In an excerpt from "Irreversible Damage: The Transgender Craze Seducing Our Daughters," the author explores the link between social media immersion and gender dysphoria.
Two patterns stood out: First, the clear majority (65 percent) of the adolescent girls who had discovered transgender identity in adolescence—“out of the blue”—had done so after a period of prolonged social-media immersion. Second, the prevalence of transgender identification within some of the girls’ friend groups was, on average, more than 70 times the expected rate. Why? ...

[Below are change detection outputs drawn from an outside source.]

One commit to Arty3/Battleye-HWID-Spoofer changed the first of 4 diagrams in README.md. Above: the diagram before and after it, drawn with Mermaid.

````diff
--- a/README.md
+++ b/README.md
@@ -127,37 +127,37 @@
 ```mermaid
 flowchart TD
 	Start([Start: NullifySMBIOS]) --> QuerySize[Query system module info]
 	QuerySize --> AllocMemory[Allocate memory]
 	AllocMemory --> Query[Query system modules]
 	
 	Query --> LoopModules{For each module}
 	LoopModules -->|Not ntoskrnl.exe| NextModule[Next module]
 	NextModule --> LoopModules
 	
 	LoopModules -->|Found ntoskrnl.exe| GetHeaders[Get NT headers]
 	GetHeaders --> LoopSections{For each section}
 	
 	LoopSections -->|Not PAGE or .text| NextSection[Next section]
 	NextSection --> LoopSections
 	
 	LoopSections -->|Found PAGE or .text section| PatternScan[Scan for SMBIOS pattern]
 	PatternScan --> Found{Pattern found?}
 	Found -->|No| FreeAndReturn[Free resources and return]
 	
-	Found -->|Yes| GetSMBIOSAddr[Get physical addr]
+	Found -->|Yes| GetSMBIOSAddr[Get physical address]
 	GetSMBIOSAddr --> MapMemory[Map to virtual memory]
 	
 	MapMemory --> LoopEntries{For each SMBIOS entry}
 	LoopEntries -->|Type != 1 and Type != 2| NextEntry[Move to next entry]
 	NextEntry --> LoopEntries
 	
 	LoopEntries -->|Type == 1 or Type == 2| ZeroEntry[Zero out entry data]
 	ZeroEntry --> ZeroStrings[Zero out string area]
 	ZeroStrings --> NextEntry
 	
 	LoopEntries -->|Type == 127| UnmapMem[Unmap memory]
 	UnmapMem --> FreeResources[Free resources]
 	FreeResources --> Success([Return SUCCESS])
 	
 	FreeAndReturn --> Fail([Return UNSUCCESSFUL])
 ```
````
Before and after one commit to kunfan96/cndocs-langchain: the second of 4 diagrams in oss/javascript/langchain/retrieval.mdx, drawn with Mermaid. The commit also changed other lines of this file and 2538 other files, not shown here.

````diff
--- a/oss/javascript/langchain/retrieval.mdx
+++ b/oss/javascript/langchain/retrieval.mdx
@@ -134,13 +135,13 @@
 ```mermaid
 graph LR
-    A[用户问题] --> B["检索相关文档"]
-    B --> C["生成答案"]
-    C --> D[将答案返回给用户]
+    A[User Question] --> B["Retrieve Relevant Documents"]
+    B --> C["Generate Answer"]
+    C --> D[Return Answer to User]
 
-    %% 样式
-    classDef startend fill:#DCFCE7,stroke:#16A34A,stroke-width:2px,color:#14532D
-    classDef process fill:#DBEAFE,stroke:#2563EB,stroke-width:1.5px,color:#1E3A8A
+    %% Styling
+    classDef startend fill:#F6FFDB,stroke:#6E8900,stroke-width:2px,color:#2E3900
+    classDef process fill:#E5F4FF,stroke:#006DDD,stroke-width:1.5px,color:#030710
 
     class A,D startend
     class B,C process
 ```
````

The rates were high; the age of onset had increased from preschool-aged to adolescence; and the sex ratio had flipped. The atypical nature of this dysphoria—occurring in adolescents with no childhood history of it—nudged Dr. Littman toward a hypothesis everyone else had overlooked: peer contagion. Dr. Littman gave this atypical expression of gender dysphoria a name: “rapid-onset gender dysphoria” (“ROGD”).